“There are still quite a few combinations here,” said Greg McNeilly, a Republican strategist in Michigan and longtime adviser to Secretary of Education Betsy DeVos. “This guy has an unshakable base, but he has a pretty low ceiling. So that combination has just created this substrata that he has across all states that allows him to be within reach of winning, but suppressed, below it. It’s a really weird dynamic.”

Four years ago, Trump’s prospective map appeared much narrower at this point in the campaign. Exactly half of his general election campaign events were held in just four states: Florida, North Carolina, Ohio, and Pennsylvania.

“We looked at basically six states in 2016 that were in play, and we didn’t know about three of them,” said Whit Ayres, the longtime Republican pollster. “You have double that this year. You have at least a dozen states that could legitimately go either way.”

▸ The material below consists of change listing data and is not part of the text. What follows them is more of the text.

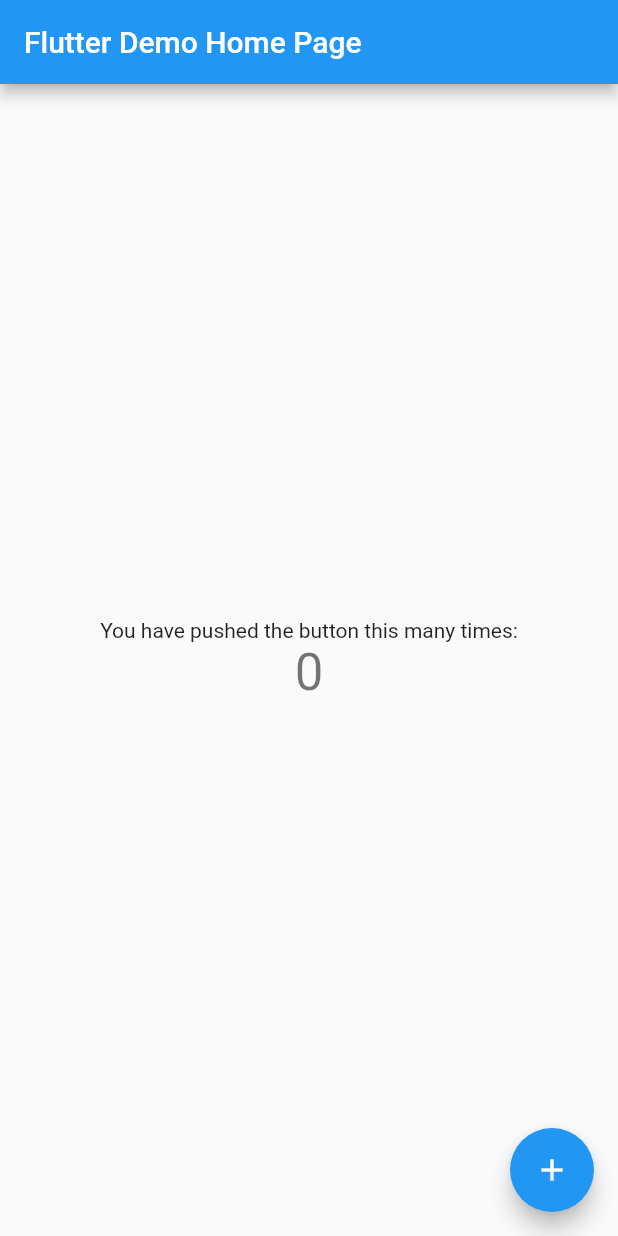
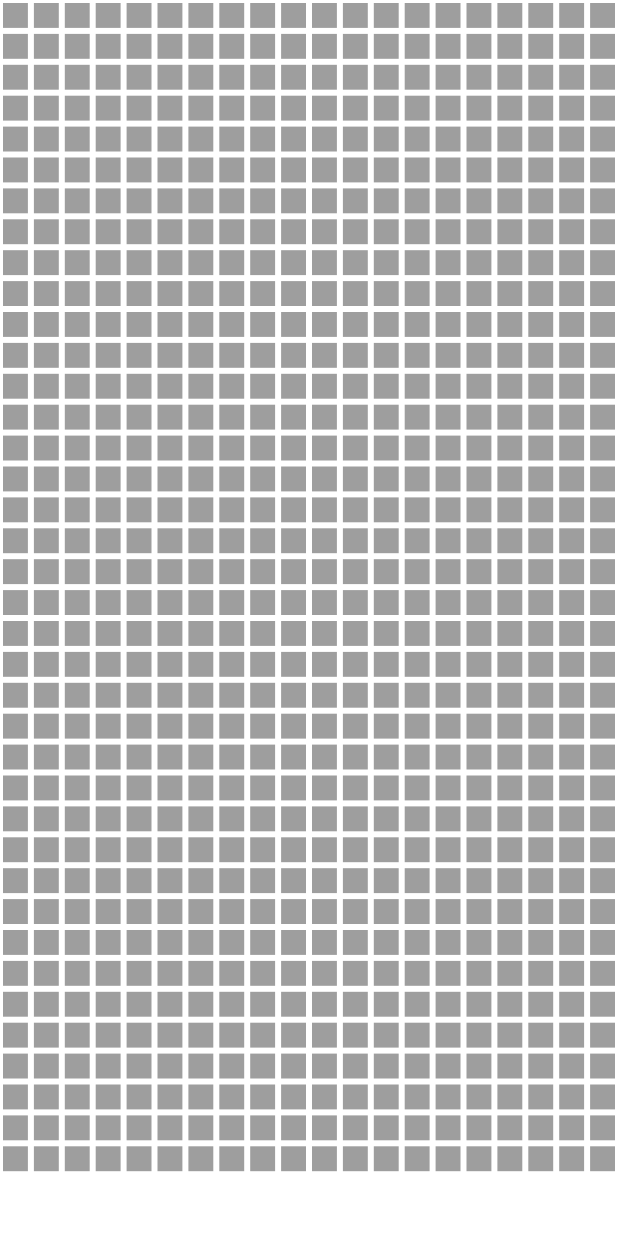
Before and after one commit to carum98/snake, a Flutter app: the screen it shows after launch, on a phone screen of 412 x 824 dp. Run offline on Flutter 3.47's test engine with Material 2 defaults, Android fonts, the phone set to English and light mode, and no system bars.

Commit message:
Build board

```diff
--- a/lib/main.dart
+++ b/lib/main.dart
@@ -1,3 +1,4 @@
+import 'package:flutter/gestures.dart';
 import 'package:flutter/material.dart';
 
 void main() {
@@ -5,113 +6,36 @@
 }
 
 class MyApp extends StatelessWidget {
-  // This widget is the root of your application.
+  const MyApp({Key? key}) : super(key: key);
+
   @override
   Widget build(BuildContext context) {
     return MaterialApp(
-      title: 'Flutter Demo',
-      theme: ThemeData(
-        // This is the theme of your application.
-        //
-        // Try running your application with "flutter run". You'll see the
-        // application has a blue toolbar. Then, without quitting the app, try
-        // changing the primarySwatch below to Colors.green and then invoke
-        // "hot reload" (press "r" in the console where you ran "flutter run",
-        // or simply save your changes to "hot reload" in a Flutter IDE).
-        // Notice that the counter didn't reset back to zero; the application
-        // is not restarted.
-        primarySwatch: Colors.blue,
-        // This makes the visual density adapt to the platform that you run
-        // the app on. For desktop platforms, the controls will be smaller and
-        // closer together (more dense) than on mobile platforms.
-        visualDensity: VisualDensity.adaptivePlatformDensity,
-      ),
-      home: MyHomePage(title: 'Flutter Demo Home Page'),
+      home: SafeArea(child: SnakeGame()),
     );
   }
 }
 
-class MyHomePage extends StatefulWidget {
-  MyHomePage({Key? key, required this.title}) : super(key: key);
-
-  // This widget is the home page of your application. It is stateful, meaning
-  // that it has a State object (defined below) that contains fields that affect
-  // how it looks.
-
-  // This class is the configuration for the state. It holds the values (in this
-  // case the title) provided by the parent (in this case the App widget) and
-  // used by the build method of the State. Fields in a Widget subclass are
-  // always marked "final".
-
-  final String title;
-
-  @override
-  _MyHomePageState createState() => _MyHomePageState();
-}
-
-class _MyHomePageState extends State<MyHomePage> {
-  int _counter = 0;
-
-  void _incrementCounter() {
-    setState(() {
-      // This call to setState tells the Flutter framework that something has
-      // changed in this State, which causes it to rerun the build method below
-      // so that the display can reflect the updated values. If we changed
-      // _counter without calling setState(), then the build method would not be
-      // called again, and so nothing would appear to happen.
-      _counter++;
-    });
-  }
+class SnakeGame extends StatelessWidget {
+  const SnakeGame({Key? key}) : super(key: key);
 
   @override
   Widget build(BuildContext context) {
-    // This method is rerun every time setState is called, for instance as done
-    // by the _incrementCounter method above.
-    //
-    // The Flutter framework has been optimized to make rerunning build methods
-    // fast, so that you can just rebuild anything that needs updating rather
-    // than having to individually change instances of widgets.
-    return Scaffold(
-      appBar: AppBar(
-        // Here we take the value from the MyHomePage object that was created by
-        // the App.build method, and use it to set our appbar title.
-        title: Text(widget.title),
+    final size = MediaQuery.of(context).size;
+
+    final axisX = size.width ~/ 20;
+    final axixY = ((size.height - kToolbarHeight) ~/ 20) * axisX;
+
+    return GridView.builder(
+      physics: NeverScrollableScrollPhysics(),
+      itemCount: axixY,
+      gridDelegate: SliverGridDelegateWithFixedCrossAxisCount(
+        crossAxisCount: axisX,
       ),
-      body: Center(
-        // Center is a layout widget. It takes a single child and positions it
-        // in the middle of the parent.
-        child: Column(
-          // Column is also a layout widget. It takes a list of children and
-          // arranges them vertically. By default, it sizes itself to fit its
-          // children horizontally, and tries to be as tall as its parent.
-          //
-          // Invoke "debug painting" (press "p" in the console, choose the
-          // "Toggle Debug Paint" action from the Flutter Inspector in Android
-          // Studio, or the "Toggle Debug Paint" command in Visual Studio Code)
-          // to see the wireframe for each widget.
-          //
-          // Column has various properties to control how it sizes itself and
-          // how it positions its children. Here we use mainAxisAlignment to
-          // center the children vertically; the main axis here is the vertical
-          // axis because Columns are vertical (the cross axis would be
-          // horizontal).
-          mainAxisAlignment: MainAxisAlignment.center,
-          children: <Widget>[
-            Text(
-              'You have pushed the button this many times:',
-            ),
-            Text(
-              '$_counter',
-              style: Theme.of(context).textTheme.headline4,
-            ),
-          ],
-        ),
+      itemBuilder: (context, index) => Container(
+        margin: EdgeInsets.all(2),
+        color: Colors.grey,
       ),
-      floatingActionButton: FloatingActionButton(
-        onPressed: _incrementCounter,
-        tooltip: 'Increment',
-        child: Icon(Icons.add),
-      ), // This trailing comma makes auto-formatting nicer for build methods.
     );
   }
 }
```
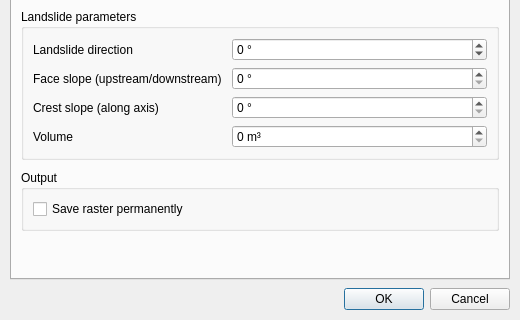
Before: the Qt Designer form q_landslide_dam_dialog_base.ui in pierluigiderosa/Q-LandslideDam, drawn with Qt 5; both pictures show x 0 to 520 and y 240 to 560 of the 520 by 560 pixel window.
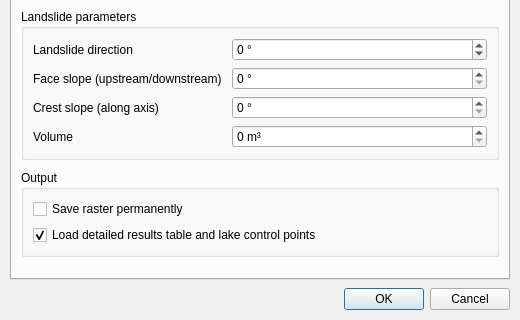
After: the same form once the commit is applied. Custom widgets are drawn as their Qt base class.

Commit message:
Add funding credits and optional detail layers output flag
- Credits tab: add University of Perugia affiliation and the LANDAM /
  RETURN (NextGenerationEU - PNRR) funding acknowledgement.
- Output group: new "Load detailed results table and lake control points"
  checkbox (checked by default); when unchecked the run results table and
  the lake control points layer are not added to the Layers panel.
- Document the new option in the Instructions tab.

Diff of the .ui file:
```diff
--- a/q_landslide_dam_dialog_base.ui
+++ b/q_landslide_dam_dialog_base.ui
@@ -278,6 +278,19 @@
             </property>
            </widget>
           </item>
+          <item row="1" column="0">
+           <widget class="QCheckBox" name="chk_detail_layers">
+            <property name="toolTip">
+             <string>Load the detailed results table and the lake upstream/downstream control points as temporary layers in the Layers panel</string>
+            </property>
+            <property name="text">
+             <string>Load detailed results table and lake control points</string>
+            </property>
+            <property name="checked">
+             <bool>true</bool>
+            </property>
+           </widget>
+          </item>
          </layout>
         </widget>
        </item>
```
Left out of the diff: 7 changed lines with no effect on the pictures. The commit also changes 1 other file.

Much of the map’s fluidity is a function of Trump’s weak standing nationally — forcing Republicans to adopt a defensive posture in states that Trump won easily in 2016.